Respectable blogs should have some user comments below each review (unless it’s a recent post). Make a habit of reading the comments and seeing if they agree with the review. Often the comments add important information to the review.
10. Don’t take comments as gospel
Remember that anyone can comment, the restaurant owner or the competition. So the comments may not be truthful. Also, because most sites allow anonymous comments, people feel able to say harsher things than they might normally. It’s advisable to take comments with a pinch of salt. Focus on comments that have the person’s name and are not unnecessarily emotive.
11. Check other reviews
There are many review sites out there, do a Google search and see what some of the other reviewers think. Are they all in agreement? This can help you counter the problems inherent in ‘one visit reviewing’.

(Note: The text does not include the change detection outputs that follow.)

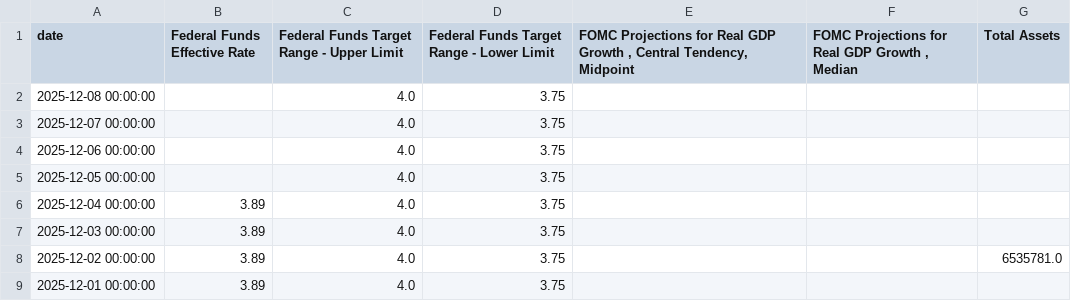
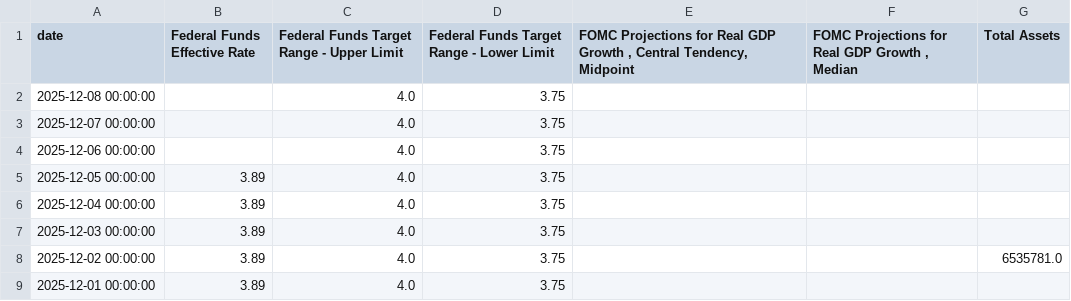
Before and after one commit to rektosaure/financial-data, a CSV file: macro-usa/usa_fed.csv, drawn as a sheet; only a part is shown.

Commit message:
Update dataset 'USA_FED' (usa_fed.csv)

```diff
--- a/macro-usa/usa_fed.csv
+++ b/macro-usa/usa_fed.csv
@@ -4,3 +4,3 @@ date,Federal Funds Effective Rate,Federal Funds Target Range - Upper Limit,Feder
 2025-12-06 00:00:00,,4.0,3.75,,,
-2025-12-05 00:00:00,,4.0,3.75,,,
+2025-12-05 00:00:00,3.89,4.0,3.75,,,
 2025-12-04 00:00:00,3.89,4.0,3.75,,,
```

12. Note how new the restaurant is
Some bloggers like to review restaurants when they have just opened. While we would like to think that if they are open they should be offering quality service and product. The reality, however, is that it takes a little while for restaurants to find their feet. A restaurant may receive negative reviews when it opens initially but within a couple of months will receive rave reviews.
Those are my 12 points. Feel free to comment on them or suggest additional points in the comments section below. Remember that reviews are not normally about helping you to decide whether or not to go to a restaurant but more about managing your expectations and assisting you to select the appropriate restaurant for the occasion. If I say a restaurant is loud, I’m not saying you should go there because it’s loud. I’m saying you shouldn’t go there for a romantic dinner but you might want to go there for a birthday celebration.
And finally, help the community by leaving a comment about your experience, even if it’s just to agree with the reviewer as it helps other people to evaluate the credibility of the review. But when you do comment, be fair and don’t make personal attacks. Remember that your comment will be there for people to read for a very long time.